## AIM OF THE TASK
For each entry, restate it word for word while omitting any image it holds.

EXERCISE INPUTS START

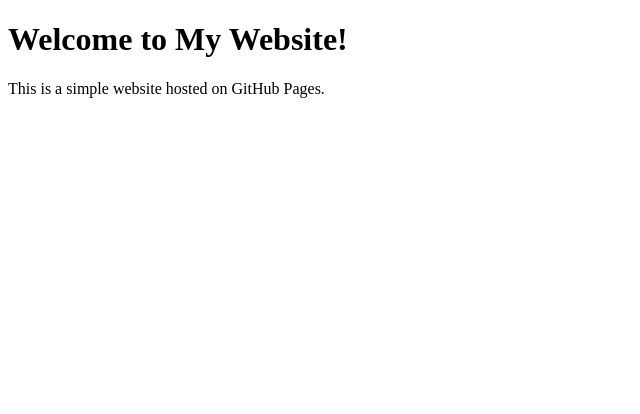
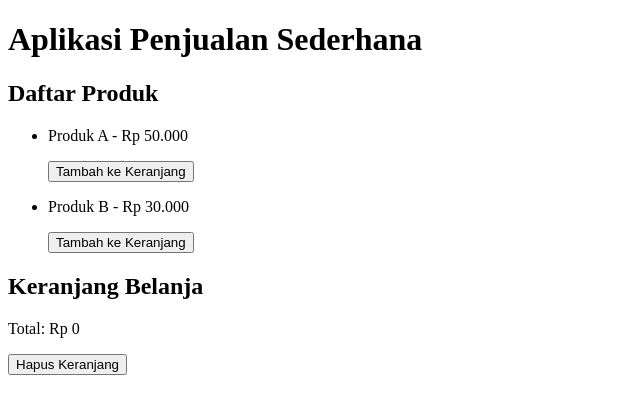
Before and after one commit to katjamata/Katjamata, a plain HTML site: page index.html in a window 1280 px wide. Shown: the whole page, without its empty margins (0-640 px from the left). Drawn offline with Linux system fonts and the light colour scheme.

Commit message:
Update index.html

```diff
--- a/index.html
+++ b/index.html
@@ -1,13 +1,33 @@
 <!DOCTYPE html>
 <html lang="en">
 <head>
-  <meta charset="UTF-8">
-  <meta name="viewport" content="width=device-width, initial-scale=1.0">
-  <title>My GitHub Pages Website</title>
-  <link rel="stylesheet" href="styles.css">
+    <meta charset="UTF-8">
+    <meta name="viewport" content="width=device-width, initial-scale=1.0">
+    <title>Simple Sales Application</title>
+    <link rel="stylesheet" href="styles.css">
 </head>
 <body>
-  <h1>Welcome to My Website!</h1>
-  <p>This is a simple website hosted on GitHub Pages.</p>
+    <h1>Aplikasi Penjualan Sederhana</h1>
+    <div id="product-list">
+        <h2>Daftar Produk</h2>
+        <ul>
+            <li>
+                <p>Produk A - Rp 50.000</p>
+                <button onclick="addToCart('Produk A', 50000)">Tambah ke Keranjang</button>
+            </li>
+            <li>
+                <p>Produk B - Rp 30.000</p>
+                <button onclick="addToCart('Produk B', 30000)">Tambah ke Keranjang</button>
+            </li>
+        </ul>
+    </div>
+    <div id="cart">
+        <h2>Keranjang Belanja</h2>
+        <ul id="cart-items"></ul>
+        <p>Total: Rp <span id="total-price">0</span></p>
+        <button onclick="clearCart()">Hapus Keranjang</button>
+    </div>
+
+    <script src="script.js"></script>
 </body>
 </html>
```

EXERCISE INPUTS END

## RESPONSE TO THIS EXERCISE
Before and after one commit to katjamata/Katjamata, a plain HTML site: page index.html in a window 1280 px wide. Shown: the whole page, without its empty margins (0-640 px from the left). Drawn offline with Linux system fonts and the light colour scheme.

Commit message:
Update index.html

```diff
--- a/index.html
+++ b/index.html
@@ -1,13 +1,33 @@
 <!DOCTYPE html>
 <html lang="en">
 <head>
-  <meta charset="UTF-8">
-  <meta name="viewport" content="width=device-width, initial-scale=1.0">
-  <title>My GitHub Pages Website</title>
-  <link rel="stylesheet" href="styles.css">
+    <meta charset="UTF-8">
+    <meta name="viewport" content="width=device-width, initial-scale=1.0">
+    <title>Simple Sales Application</title>
+    <link rel="stylesheet" href="styles.css">
 </head>
 <body>
-  <h1>Welcome to My Website!</h1>
-  <p>This is a simple website hosted on GitHub Pages.</p>
+    <h1>Aplikasi Penjualan Sederhana</h1>
+    <div id="product-list">
+        <h2>Daftar Produk</h2>
+        <ul>
+            <li>
+                <p>Produk A - Rp 50.000</p>
+                <button onclick="addToCart('Produk A', 50000)">Tambah ke Keranjang</button>
+            </li>
+            <li>
+                <p>Produk B - Rp 30.000</p>
+                <button onclick="addToCart('Produk B', 30000)">Tambah ke Keranjang</button>
+            </li>
+        </ul>
+    </div>
+    <div id="cart">
+        <h2>Keranjang Belanja</h2>
+        <ul id="cart-items"></ul>
+        <p>Total: Rp <span id="total-price">0</span></p>
+        <button onclick="clearCart()">Hapus Keranjang</button>
+    </div>
+
+    <script src="script.js"></script>
 </body>
 </html>
```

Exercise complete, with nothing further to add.